/---

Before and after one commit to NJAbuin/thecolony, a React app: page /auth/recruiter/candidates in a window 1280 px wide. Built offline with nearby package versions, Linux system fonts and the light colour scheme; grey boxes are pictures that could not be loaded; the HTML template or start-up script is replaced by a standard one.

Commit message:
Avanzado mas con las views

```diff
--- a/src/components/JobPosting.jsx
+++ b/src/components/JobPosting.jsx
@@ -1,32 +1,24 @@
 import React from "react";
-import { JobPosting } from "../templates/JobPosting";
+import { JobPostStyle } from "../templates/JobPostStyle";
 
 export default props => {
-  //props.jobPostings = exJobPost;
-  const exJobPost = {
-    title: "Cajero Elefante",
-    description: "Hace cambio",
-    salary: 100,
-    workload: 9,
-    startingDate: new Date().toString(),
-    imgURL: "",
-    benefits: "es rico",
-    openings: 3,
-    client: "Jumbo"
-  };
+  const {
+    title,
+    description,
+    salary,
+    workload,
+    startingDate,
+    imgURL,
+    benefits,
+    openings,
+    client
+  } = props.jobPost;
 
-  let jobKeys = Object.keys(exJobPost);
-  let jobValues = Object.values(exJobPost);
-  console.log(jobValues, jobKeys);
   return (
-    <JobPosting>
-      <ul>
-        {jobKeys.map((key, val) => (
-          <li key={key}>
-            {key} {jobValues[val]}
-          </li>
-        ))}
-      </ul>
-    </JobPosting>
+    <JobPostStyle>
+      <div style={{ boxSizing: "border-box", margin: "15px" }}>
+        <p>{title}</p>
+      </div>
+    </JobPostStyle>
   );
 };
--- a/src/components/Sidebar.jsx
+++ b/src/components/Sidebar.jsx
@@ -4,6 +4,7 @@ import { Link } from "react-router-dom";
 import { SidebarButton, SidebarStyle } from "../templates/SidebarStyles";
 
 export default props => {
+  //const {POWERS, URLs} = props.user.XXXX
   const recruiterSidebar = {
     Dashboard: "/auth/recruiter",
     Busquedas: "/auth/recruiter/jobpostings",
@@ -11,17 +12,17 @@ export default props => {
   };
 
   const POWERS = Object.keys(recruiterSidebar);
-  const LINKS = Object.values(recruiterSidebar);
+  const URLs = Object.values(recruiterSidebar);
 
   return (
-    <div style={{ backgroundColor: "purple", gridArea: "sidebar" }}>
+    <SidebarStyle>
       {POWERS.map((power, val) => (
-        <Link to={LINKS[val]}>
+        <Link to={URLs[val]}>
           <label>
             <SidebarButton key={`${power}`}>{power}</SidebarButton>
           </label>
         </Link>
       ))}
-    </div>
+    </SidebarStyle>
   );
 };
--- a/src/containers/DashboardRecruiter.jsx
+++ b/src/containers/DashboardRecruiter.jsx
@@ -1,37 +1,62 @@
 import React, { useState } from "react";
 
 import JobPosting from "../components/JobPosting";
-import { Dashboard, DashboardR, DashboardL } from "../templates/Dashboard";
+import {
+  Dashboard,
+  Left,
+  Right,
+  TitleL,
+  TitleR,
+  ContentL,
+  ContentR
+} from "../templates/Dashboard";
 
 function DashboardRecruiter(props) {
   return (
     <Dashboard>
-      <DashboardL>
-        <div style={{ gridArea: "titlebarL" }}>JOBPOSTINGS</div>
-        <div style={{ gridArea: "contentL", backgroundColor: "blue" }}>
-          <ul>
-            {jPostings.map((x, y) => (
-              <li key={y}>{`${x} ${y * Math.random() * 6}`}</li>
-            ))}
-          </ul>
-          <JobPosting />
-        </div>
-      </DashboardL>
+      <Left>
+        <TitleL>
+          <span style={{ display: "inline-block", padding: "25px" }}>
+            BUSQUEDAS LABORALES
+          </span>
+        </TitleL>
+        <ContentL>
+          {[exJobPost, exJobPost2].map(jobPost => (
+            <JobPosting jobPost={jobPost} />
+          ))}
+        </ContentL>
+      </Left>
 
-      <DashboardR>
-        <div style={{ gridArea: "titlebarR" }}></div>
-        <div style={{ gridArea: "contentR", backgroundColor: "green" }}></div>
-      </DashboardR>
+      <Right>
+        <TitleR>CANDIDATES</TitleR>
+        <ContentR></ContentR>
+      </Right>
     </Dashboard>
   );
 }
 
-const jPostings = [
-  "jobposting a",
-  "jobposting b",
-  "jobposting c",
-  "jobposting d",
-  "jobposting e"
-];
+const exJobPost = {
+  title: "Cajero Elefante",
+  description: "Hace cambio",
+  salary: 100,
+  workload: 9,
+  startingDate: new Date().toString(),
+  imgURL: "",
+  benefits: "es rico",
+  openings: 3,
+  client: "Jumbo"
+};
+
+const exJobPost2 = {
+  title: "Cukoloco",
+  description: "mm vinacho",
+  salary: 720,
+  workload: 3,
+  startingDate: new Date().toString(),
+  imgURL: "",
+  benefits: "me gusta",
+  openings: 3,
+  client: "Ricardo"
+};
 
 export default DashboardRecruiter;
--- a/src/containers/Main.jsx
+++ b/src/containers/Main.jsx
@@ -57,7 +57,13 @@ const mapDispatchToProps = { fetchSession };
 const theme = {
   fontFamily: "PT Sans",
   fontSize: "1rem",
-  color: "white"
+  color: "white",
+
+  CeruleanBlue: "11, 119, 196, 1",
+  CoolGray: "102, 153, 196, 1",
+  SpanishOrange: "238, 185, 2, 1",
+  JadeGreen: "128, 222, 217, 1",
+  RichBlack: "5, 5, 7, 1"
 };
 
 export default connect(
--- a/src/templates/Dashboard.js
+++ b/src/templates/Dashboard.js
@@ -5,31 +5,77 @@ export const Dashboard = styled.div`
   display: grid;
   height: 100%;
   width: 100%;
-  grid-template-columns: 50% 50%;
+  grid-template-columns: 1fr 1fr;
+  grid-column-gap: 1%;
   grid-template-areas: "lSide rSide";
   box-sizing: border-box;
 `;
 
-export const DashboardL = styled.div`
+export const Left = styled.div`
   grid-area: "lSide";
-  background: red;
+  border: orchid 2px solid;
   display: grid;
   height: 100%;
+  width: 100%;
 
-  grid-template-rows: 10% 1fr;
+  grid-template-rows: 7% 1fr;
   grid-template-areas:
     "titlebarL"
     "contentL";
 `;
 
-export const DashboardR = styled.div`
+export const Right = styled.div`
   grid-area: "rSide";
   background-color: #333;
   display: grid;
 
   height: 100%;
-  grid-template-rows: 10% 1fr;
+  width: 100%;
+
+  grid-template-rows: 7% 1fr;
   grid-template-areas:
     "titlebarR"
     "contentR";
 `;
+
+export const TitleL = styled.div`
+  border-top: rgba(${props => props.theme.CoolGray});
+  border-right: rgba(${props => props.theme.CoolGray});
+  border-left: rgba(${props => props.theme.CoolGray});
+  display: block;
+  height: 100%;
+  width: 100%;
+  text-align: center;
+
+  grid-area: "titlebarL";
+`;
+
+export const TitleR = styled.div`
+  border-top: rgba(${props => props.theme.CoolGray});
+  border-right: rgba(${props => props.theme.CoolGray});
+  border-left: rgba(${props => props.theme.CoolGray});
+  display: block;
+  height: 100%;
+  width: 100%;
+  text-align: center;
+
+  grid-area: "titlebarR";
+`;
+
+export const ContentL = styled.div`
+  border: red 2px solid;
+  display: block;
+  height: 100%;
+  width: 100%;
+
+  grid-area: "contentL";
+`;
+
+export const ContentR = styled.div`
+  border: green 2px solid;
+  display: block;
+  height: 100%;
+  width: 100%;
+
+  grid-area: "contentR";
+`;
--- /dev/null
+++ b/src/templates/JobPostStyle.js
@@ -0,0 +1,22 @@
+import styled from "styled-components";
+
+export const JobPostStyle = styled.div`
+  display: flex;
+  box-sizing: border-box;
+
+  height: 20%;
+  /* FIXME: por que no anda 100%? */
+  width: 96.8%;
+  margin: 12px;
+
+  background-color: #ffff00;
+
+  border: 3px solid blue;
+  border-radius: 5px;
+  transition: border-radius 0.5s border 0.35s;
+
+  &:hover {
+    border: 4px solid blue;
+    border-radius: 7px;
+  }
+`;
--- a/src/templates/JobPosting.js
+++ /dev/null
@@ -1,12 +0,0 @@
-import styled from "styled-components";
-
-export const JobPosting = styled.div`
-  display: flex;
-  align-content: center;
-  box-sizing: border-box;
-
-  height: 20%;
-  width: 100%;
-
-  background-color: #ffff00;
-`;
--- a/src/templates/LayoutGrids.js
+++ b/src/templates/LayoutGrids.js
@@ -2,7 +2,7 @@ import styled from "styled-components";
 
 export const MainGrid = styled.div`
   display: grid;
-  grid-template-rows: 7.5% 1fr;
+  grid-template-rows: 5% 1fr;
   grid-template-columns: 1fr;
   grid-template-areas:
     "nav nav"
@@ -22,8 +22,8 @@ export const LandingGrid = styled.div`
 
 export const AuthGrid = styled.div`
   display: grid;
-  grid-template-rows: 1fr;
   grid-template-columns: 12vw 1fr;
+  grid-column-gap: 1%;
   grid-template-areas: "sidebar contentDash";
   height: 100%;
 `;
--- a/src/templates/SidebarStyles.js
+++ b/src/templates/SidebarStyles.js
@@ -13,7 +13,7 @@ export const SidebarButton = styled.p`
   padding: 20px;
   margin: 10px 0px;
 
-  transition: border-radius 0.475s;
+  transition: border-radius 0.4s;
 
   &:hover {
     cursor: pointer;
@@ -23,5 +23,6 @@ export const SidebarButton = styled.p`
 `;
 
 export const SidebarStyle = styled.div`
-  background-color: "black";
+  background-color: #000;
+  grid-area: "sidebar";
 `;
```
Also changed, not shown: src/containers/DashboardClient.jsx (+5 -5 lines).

\---

Problem
Determine how many lines of the records hold the word "rows", giving only that number.

Answer area
7